§ **Task prompt**
Please reproduce the data exactly and omit the pictures.

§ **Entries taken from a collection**
• • • •

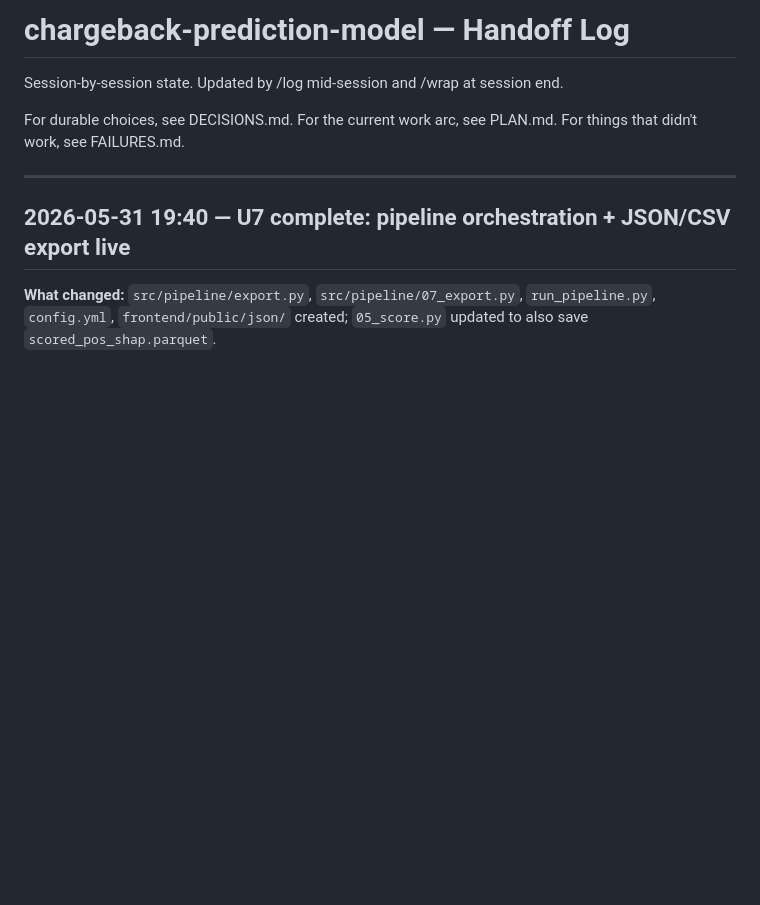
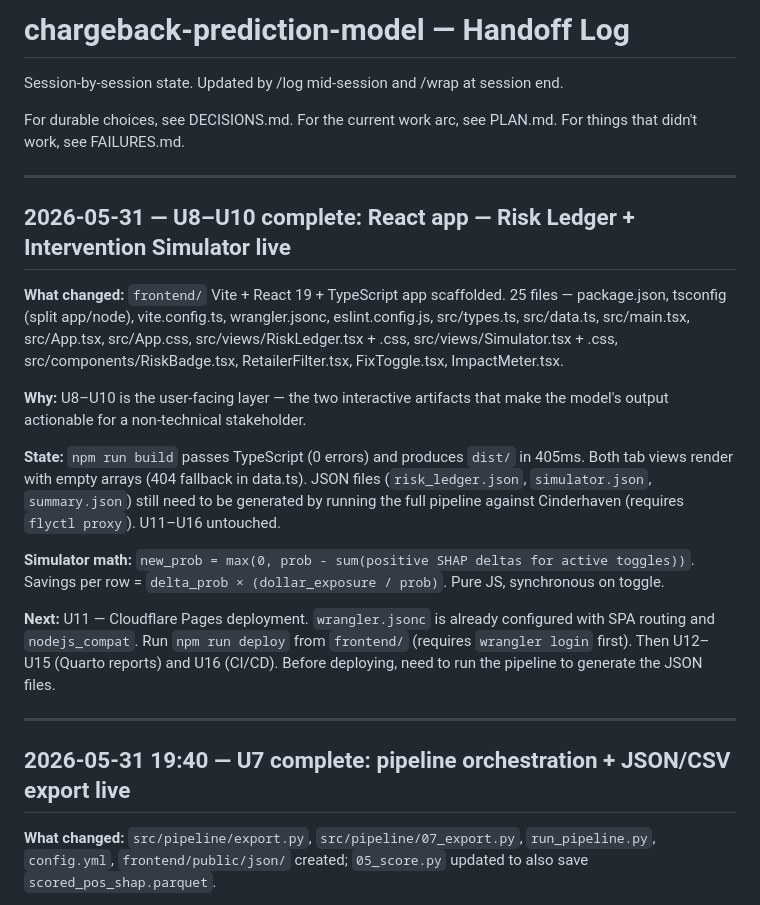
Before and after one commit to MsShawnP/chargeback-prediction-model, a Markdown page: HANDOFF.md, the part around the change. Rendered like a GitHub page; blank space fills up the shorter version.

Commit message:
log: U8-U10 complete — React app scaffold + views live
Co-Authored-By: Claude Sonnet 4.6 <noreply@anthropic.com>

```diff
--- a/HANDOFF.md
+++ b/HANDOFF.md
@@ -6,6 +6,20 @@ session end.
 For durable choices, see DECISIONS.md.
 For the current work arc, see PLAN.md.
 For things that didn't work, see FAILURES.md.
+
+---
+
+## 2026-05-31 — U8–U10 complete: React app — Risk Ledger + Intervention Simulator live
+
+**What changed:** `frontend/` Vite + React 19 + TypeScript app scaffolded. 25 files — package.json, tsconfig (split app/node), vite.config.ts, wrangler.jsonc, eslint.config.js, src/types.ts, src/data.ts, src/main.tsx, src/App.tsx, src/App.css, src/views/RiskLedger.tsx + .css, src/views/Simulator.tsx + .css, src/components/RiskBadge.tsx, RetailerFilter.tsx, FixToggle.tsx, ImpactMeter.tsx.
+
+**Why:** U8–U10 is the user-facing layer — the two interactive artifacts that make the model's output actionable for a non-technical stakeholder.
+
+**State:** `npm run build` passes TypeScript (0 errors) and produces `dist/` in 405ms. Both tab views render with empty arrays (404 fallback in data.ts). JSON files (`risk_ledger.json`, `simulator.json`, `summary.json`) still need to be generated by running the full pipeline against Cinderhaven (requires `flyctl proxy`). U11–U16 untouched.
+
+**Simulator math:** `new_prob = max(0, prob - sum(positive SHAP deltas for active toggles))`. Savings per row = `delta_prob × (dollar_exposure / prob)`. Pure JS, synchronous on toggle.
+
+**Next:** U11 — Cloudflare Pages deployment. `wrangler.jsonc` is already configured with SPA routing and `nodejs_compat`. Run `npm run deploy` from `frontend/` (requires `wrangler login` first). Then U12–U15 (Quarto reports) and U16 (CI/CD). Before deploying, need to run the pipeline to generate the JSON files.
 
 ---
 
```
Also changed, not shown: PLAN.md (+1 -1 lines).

• • • •

§ **Solution to this task**
Before and after one commit to MsShawnP/chargeback-prediction-model, a Markdown page: HANDOFF.md, the part around the change. Rendered like a GitHub page; blank space fills up the shorter version.

Commit message:
log: U8-U10 complete — React app scaffold + views live
Co-Authored-By: Claude Sonnet 4.6 <noreply@anthropic.com>

```diff
--- a/HANDOFF.md
+++ b/HANDOFF.md
@@ -6,6 +6,20 @@ session end.
 For durable choices, see DECISIONS.md.
 For the current work arc, see PLAN.md.
 For things that didn't work, see FAILURES.md.
+
+---
+
+## 2026-05-31 — U8–U10 complete: React app — Risk Ledger + Intervention Simulator live
+
+**What changed:** `frontend/` Vite + React 19 + TypeScript app scaffolded. 25 files — package.json, tsconfig (split app/node), vite.config.ts, wrangler.jsonc, eslint.config.js, src/types.ts, src/data.ts, src/main.tsx, src/App.tsx, src/App.css, src/views/RiskLedger.tsx + .css, src/views/Simulator.tsx + .css, src/components/RiskBadge.tsx, RetailerFilter.tsx, FixToggle.tsx, ImpactMeter.tsx.
+
+**Why:** U8–U10 is the user-facing layer — the two interactive artifacts that make the model's output actionable for a non-technical stakeholder.
+
+**State:** `npm run build` passes TypeScript (0 errors) and produces `dist/` in 405ms. Both tab views render with empty arrays (404 fallback in data.ts). JSON files (`risk_ledger.json`, `simulator.json`, `summary.json`) still need to be generated by running the full pipeline against Cinderhaven (requires `flyctl proxy`). U11–U16 untouched.
+
+**Simulator math:** `new_prob = max(0, prob - sum(positive SHAP deltas for active toggles))`. Savings per row = `delta_prob × (dollar_exposure / prob)`. Pure JS, synchronous on toggle.
+
+**Next:** U11 — Cloudflare Pages deployment. `wrangler.jsonc` is already configured with SPA routing and `nodejs_compat`. Run `npm run deploy` from `frontend/` (requires `wrangler login` first). Then U12–U15 (Quarto reports) and U16 (CI/CD). Before deploying, need to run the pipeline to generate the JSON files.
 
 ---
 
```
Also changed, not shown: PLAN.md (+1 -1 lines).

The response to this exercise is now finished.